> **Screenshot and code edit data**
= Beginning of Section =
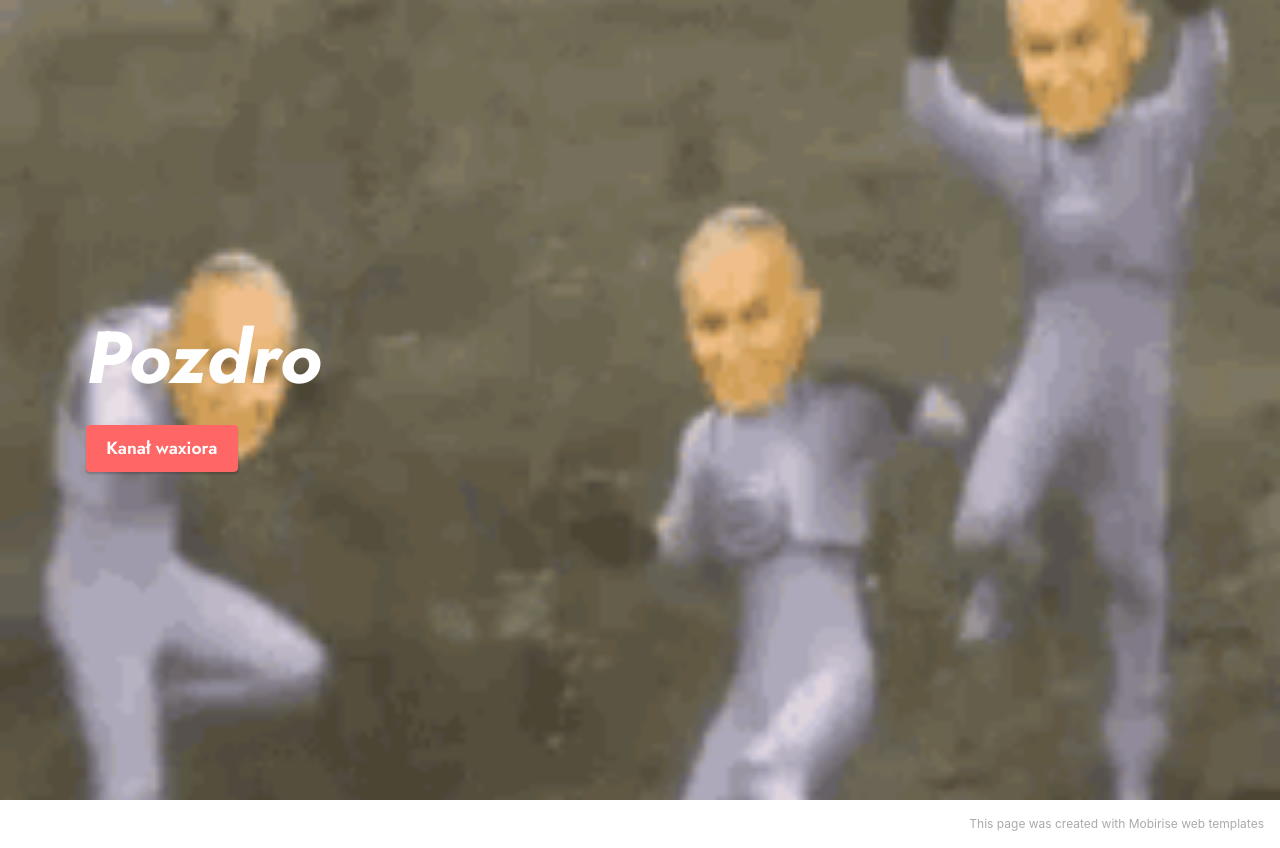
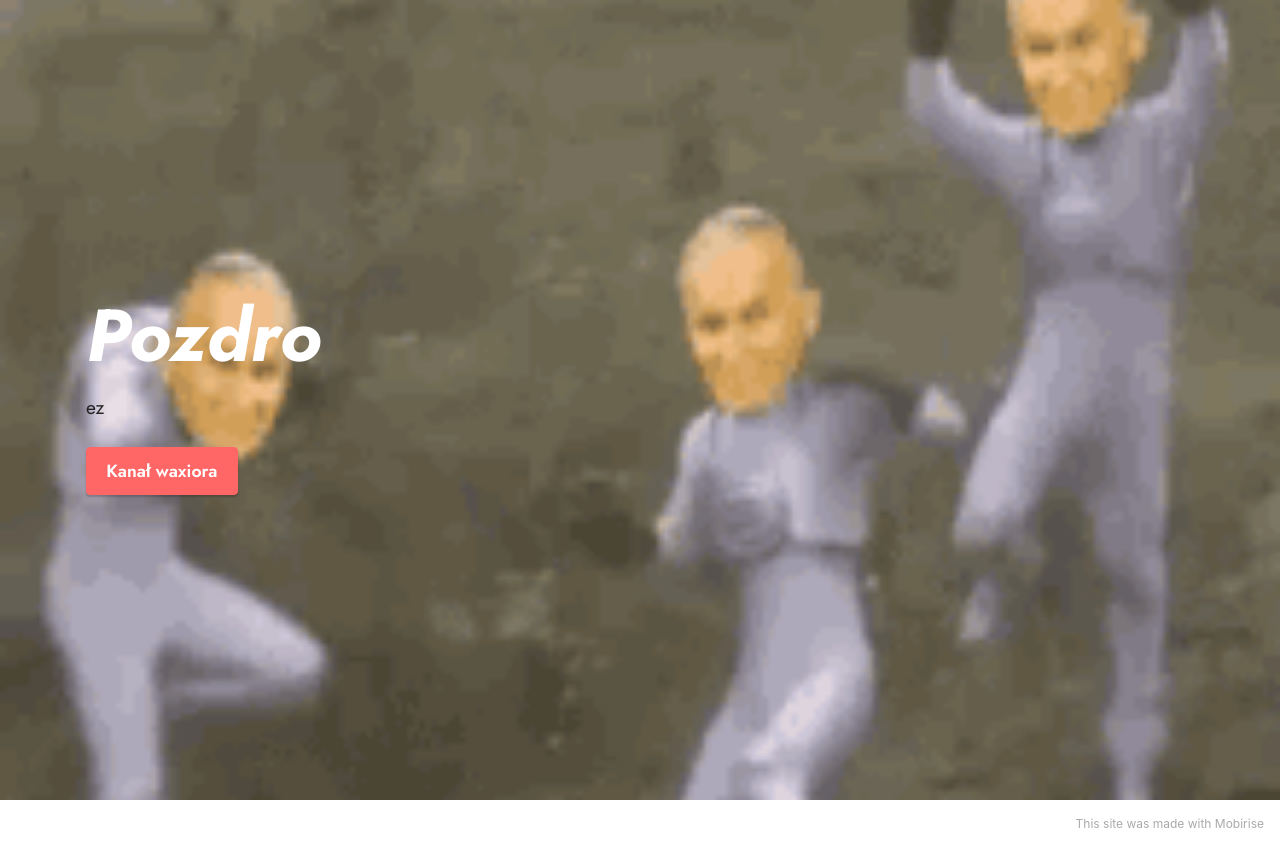
Before and after one commit to waxior-pl/waxior-pl.github.io, a plain HTML site: page index.html in a window 1280 px wide. Drawn offline with Linux system fonts and the light colour scheme.

Commit message:
Add files via upload

```diff
--- a/index.html
+++ b/index.html
@@ -37,12 +37,12 @@
             <div class="col-12 col-lg-5">
                 <h1 class="mbr-section-title mbr-fonts-style mb-3 display-1"><strong><em>Pozdro</em></strong></h1>
 
-                <p class="mbr-text mbr-fonts-style display-7"></p>
+                <p class="mbr-text mbr-fonts-style display-7">ez</p>
                 <div class="mbr-section-btn mt-3"><a class="btn btn-secondary display-4" href="https://tv-trwam.pl/" target="_blank">Kanał waxiora</a></div>
             </div>
         </div>
     </div>
-</section><section style="background-color: #fff; font-family: -apple-system, BlinkMacSystemFont, 'Segoe UI', 'Roboto', 'Helvetica Neue', Arial, sans-serif; color:#aaa; font-size:12px; padding: 0; align-items: center; display: flex;"><a href="https://mobirise.site/w" style="flex: 1 1; height: 3rem; padding-left: 1rem;"></a><p style="flex: 0 0 auto; margin:0; padding-right:1rem;"><a href="https://mobirise.site/q" style="color:#aaa;">This page</a> was created with Mobirise web templates</p></section><script src="assets/web/assets/jquery/jquery.min.js"></script>  <script src="assets/popper/popper.min.js"></script>  <script src="assets/tether/tether.min.js"></script>  <script src="assets/bootstrap/js/bootstrap.min.js"></script>  <script src="assets/smoothscroll/smooth-scroll.js"></script>  <script src="assets/theme/js/script.js"></script>
+</section><section style="background-color: #fff; font-family: -apple-system, BlinkMacSystemFont, 'Segoe UI', 'Roboto', 'Helvetica Neue', Arial, sans-serif; color:#aaa; font-size:12px; padding: 0; align-items: center; display: flex;"><a href="https://mobirise.site/h" style="flex: 1 1; height: 3rem; padding-left: 1rem;"></a><p style="flex: 0 0 auto; margin:0; padding-right:1rem;"><a href="https://mobirise.site/c" style="color:#aaa;">This</a> site was made with Mobirise</p></section><script src="assets/web/assets/jquery/jquery.min.js"></script>  <script src="assets/popper/popper.min.js"></script>  <script src="assets/tether/tether.min.js"></script>  <script src="assets/bootstrap/js/bootstrap.min.js"></script>  <script src="assets/smoothscroll/smooth-scroll.js"></script>  <script src="assets/theme/js/script.js"></script>
 
 
 </body>
```
Also changed, not shown: 1 other file.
= End of Section =
Reproduce every record above exactly as given, excluding pictures from the result.

Before and after one commit to waxior-pl/waxior-pl.github.io, a plain HTML site: page index.html in a window 1280 px wide. Drawn offline with Linux system fonts and the light colour scheme.

Commit message:
Add files via upload

```diff
--- a/index.html
+++ b/index.html
@@ -37,12 +37,12 @@
             <div class="col-12 col-lg-5">
                 <h1 class="mbr-section-title mbr-fonts-style mb-3 display-1"><strong><em>Pozdro</em></strong></h1>
 
-                <p class="mbr-text mbr-fonts-style display-7"></p>
+                <p class="mbr-text mbr-fonts-style display-7">ez</p>
                 <div class="mbr-section-btn mt-3"><a class="btn btn-secondary display-4" href="https://tv-trwam.pl/" target="_blank">Kanał waxiora</a></div>
             </div>
         </div>
     </div>
-</section><section style="background-color: #fff; font-family: -apple-system, BlinkMacSystemFont, 'Segoe UI', 'Roboto', 'Helvetica Neue', Arial, sans-serif; color:#aaa; font-size:12px; padding: 0; align-items: center; display: flex;"><a href="https://mobirise.site/w" style="flex: 1 1; height: 3rem; padding-left: 1rem;"></a><p style="flex: 0 0 auto; margin:0; padding-right:1rem;"><a href="https://mobirise.site/q" style="color:#aaa;">This page</a> was created with Mobirise web templates</p></section><script src="assets/web/assets/jquery/jquery.min.js"></script>  <script src="assets/popper/popper.min.js"></script>  <script src="assets/tether/tether.min.js"></script>  <script src="assets/bootstrap/js/bootstrap.min.js"></script>  <script src="assets/smoothscroll/smooth-scroll.js"></script>  <script src="assets/theme/js/script.js"></script>
+</section><section style="background-color: #fff; font-family: -apple-system, BlinkMacSystemFont, 'Segoe UI', 'Roboto', 'Helvetica Neue', Arial, sans-serif; color:#aaa; font-size:12px; padding: 0; align-items: center; display: flex;"><a href="https://mobirise.site/h" style="flex: 1 1; height: 3rem; padding-left: 1rem;"></a><p style="flex: 0 0 auto; margin:0; padding-right:1rem;"><a href="https://mobirise.site/c" style="color:#aaa;">This</a> site was made with Mobirise</p></section><script src="assets/web/assets/jquery/jquery.min.js"></script>  <script src="assets/popper/popper.min.js"></script>  <script src="assets/tether/tether.min.js"></script>  <script src="assets/bootstrap/js/bootstrap.min.js"></script>  <script src="assets/smoothscroll/smooth-scroll.js"></script>  <script src="assets/theme/js/script.js"></script>
 
 
 </body>
```
Also changed, not shown: 1 other file.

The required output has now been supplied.